Finally, how can these enterprises exist if they are completely deprived of the opportunity to receive at least something for their economic activities, since the Kiev authorities have cut off all financial ties with this territory? Banks do not operate there, and the Ukrainian financial system does not operate there on the initiative of the current Kiev authorities.
Our partners in Europe said some time ago that they are ready to help the Ukrainian authorities to ensure the normal functioning of financial institutions, at least temporary ones. Unfortunately, our partners in Kiev have done everything possible to prevent these wishes and plans of our European partners from being implemented.

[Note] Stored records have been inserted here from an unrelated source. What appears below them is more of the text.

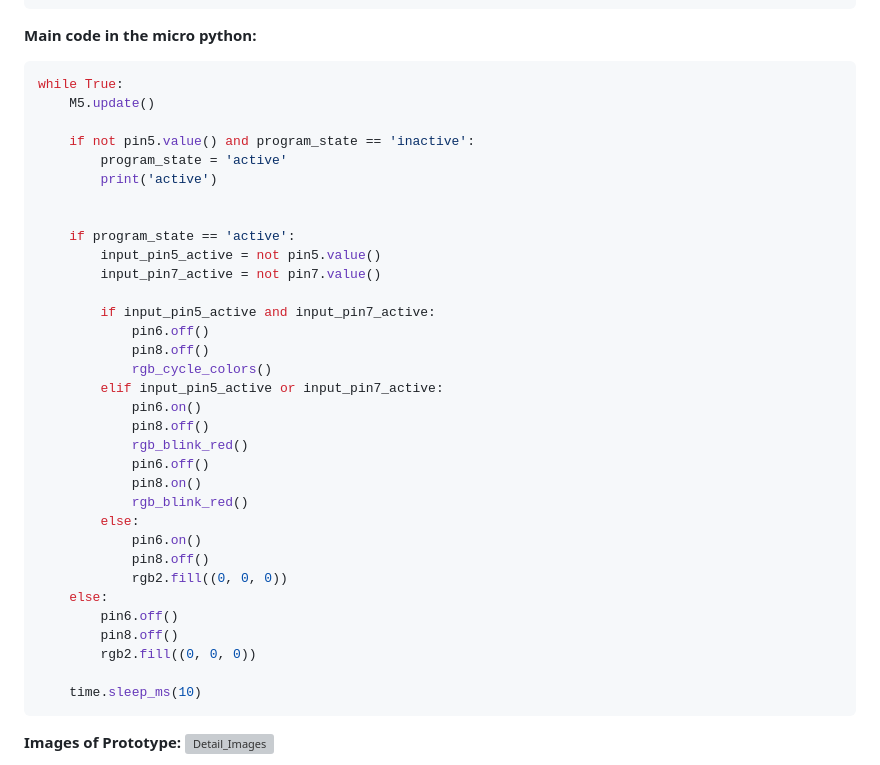
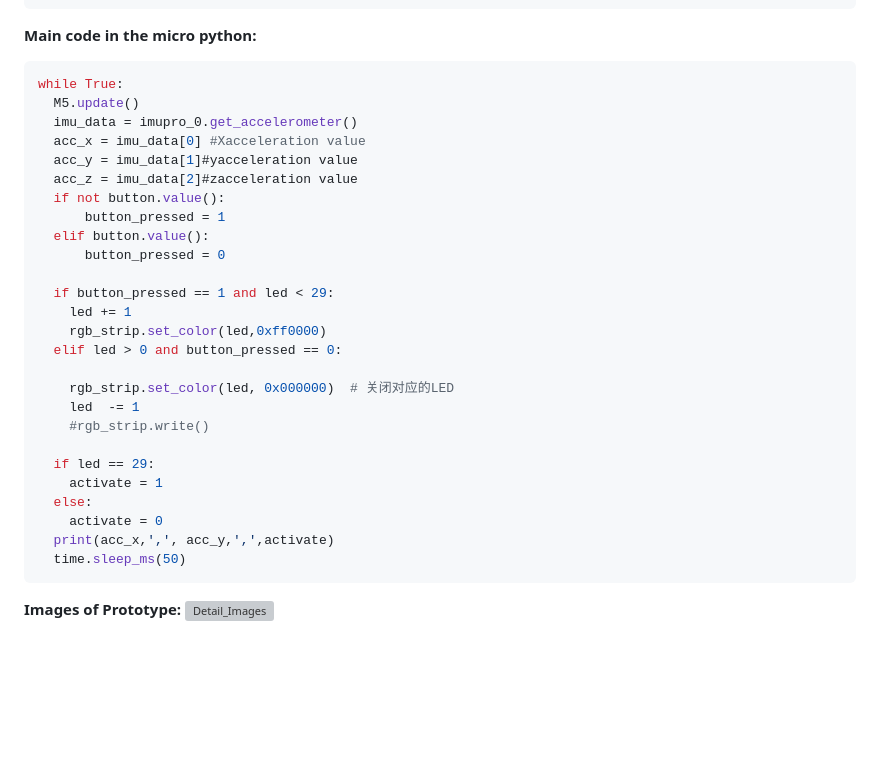
Before and after one commit to Keith975/IXD-256, a Markdown page: assignment2/readme.md, the part around the change. Rendered like a GitHub page; blank space fills up the shorter version; grey boxes are pictures that could not be loaded.

````diff
--- a/assignment2/readme.md
+++ b/assignment2/readme.md
@@ -231,41 +231,36 @@ def update_controls():
 ```
 
 **Main code in the micro python:**
+
 ```Python
 while True:
-    M5.update()
+  M5.update()
+  imu_data = imupro_0.get_accelerometer()
+  acc_x = imu_data[0] #Xacceleration value
+  acc_y = imu_data[1]#yacceleration value
+  acc_z = imu_data[2]#zacceleration value
+  if not button.value():
+      button_pressed = 1
+  elif button.value():
+      button_pressed = 0
 
-    if not pin5.value() and program_state == 'inactive':
-        program_state = 'active'
-        print('active')
+  if button_pressed == 1 and led < 29:
+    led += 1
+    rgb_strip.set_color(led,0xff0000)
+  elif led > 0 and button_pressed == 0:
 
+    rgb_strip.set_color(led, 0x000000)  # 关闭对应的LED
+    led  -= 1
+    #rgb_strip.write()
 
-    if program_state == 'active':
-        input_pin5_active = not pin5.value()
-        input_pin7_active = not pin7.value()
+  if led == 29:
+    activate = 1
+  else:
+    activate = 0
+  print(acc_x,',', acc_y,',',activate)
+  time.sleep_ms(50)
+```
 
-        if input_pin5_active and input_pin7_active:
-            pin6.off()
-            pin8.off()
-            rgb_cycle_colors()
-        elif input_pin5_active or input_pin7_active:
-            pin6.on()
-            pin8.off()
-            rgb_blink_red()
-            pin6.off()
-            pin8.on()
-            rgb_blink_red()
-        else:
-            pin6.on()
-            pin8.off()
-            rgb2.fill((0, 0, 0))
-    else:
-        pin6.off()
-        pin8.off()
-        rgb2.fill((0, 0, 0))
-
-    time.sleep_ms(10)
-```
 **Images of Prototype:**
 ![Detail_Images](Detail_Images.png)
 
````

Therefore, everything happening there is forced measures.
I agree with the Federal Chancellor that we cannot and should not come up with any alternative to the Normandy format and the Minsk Agreements, because new plans cannot be devised until basic results have been achieved on what we mapped out in past years.
The message to Merkel in the last two paragraphs of these comments – that the failure of the Minsk process is largely down to her – is clear enough, even though with Merkel standing right beside him Putin was careful to veil his comments.
The veil was however the very thinnest one, and it seems from Merkel’s much more defensive comments during the press conference that in their private talks Putin expressed himself with utter clarity.
Western commentary about the meeting between Putin and Merkel has tended to emphasise the strength of the message Merkel supposedly gave Putin. On the contrary it was Putin’s message to Merkel which was the strong one, and this was clearly so not just during their private meeting with each other but during their joint news conference.
As for the future, though the Russians are still going through the motions of working within the framework of the Minsk Agreement and of the Normandy Four format, in reality they have given up on them both, and understand that the Donetsk and Lugansk People’s Republics have to all intents and purposes seceded from Ukraine, and are not going back.
Putin also clearly signalled that he no longer believes that a political settlement of the Ukrainian conflict in any form is possible whilst the present Maidan based regime remains in power.
As for the issue of the sanctions upon which Merkel seems to have rested so many hopes, Putin throughout the whole press conference never mentioned them once.